*** Source records ***

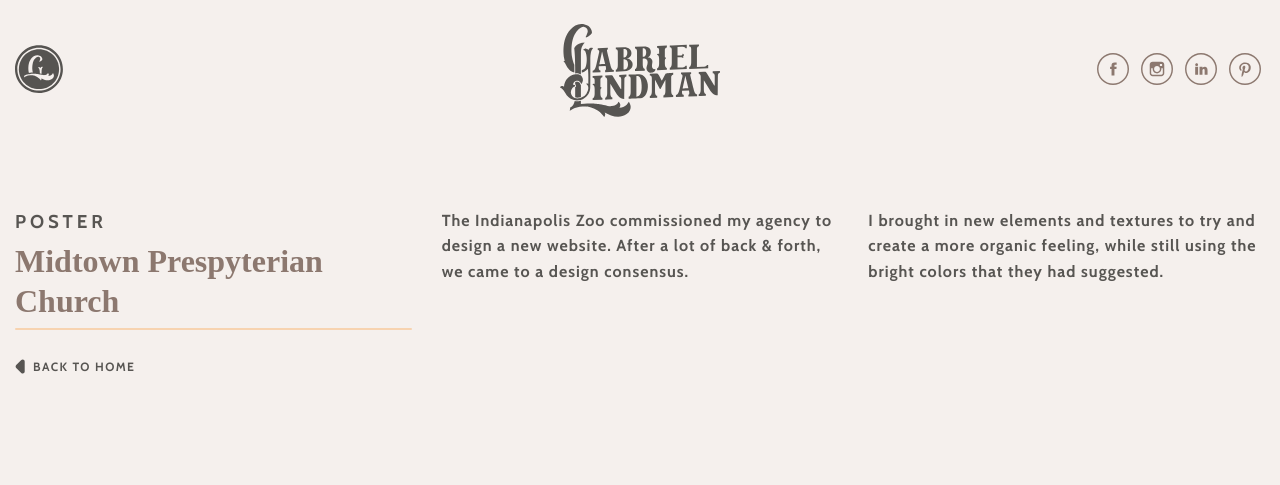
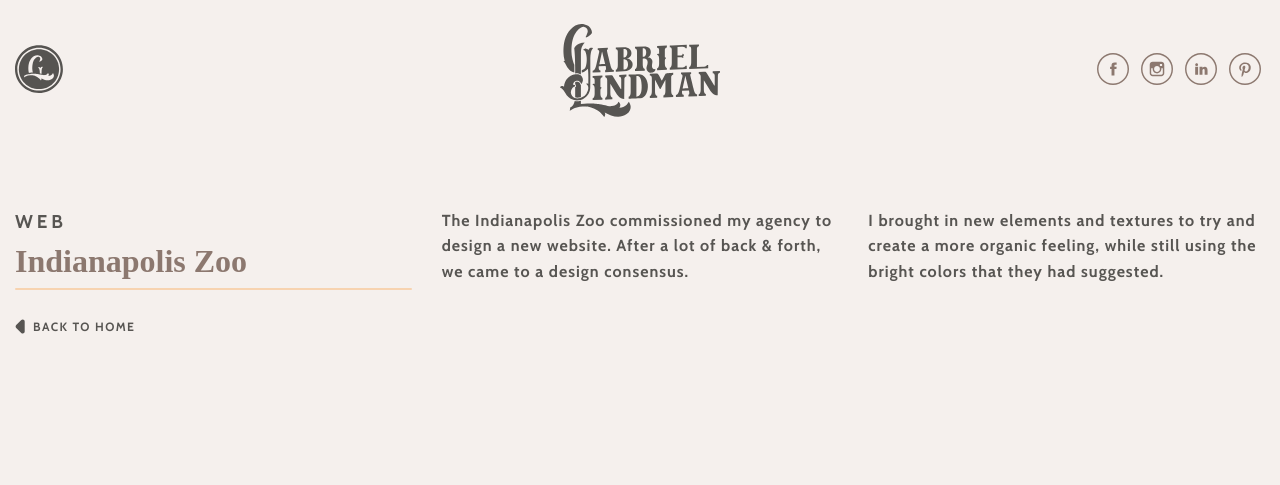
Before and after one commit to glindman/glindman.github.io, a plain HTML site: page zoo-site.html in a window 1280 px wide. Shown: the top 485 px of the page. Drawn offline with nearby package versions, Linux system fonts and the light colour scheme; a web font is replaced by a local one.

Commit message:
changed text

```diff
--- a/zoo-site.html
+++ b/zoo-site.html
@@ -56,8 +56,8 @@
       </div>
       <div class="row">
         <div class="col-lg-4 header-left flex-top-left">
-          <h4>Poster</h4>
-          <h3>Midtown Prespyterian Church</h3>
+          <h4>Web</h4>
+          <h3>Indianapolis Zoo</h3>
           <div class="header-line"></div>
           <a href="index.html"><div class="back-link">
             <img src="assets/arrow-head.svg">
```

*** End of Source records ***

The task -
Whenever a line includes the word "header", pull it out of the entries.

Answer section -
         <div class="col-lg-4 header-left flex-top-left">
           <div class="header-line"></div>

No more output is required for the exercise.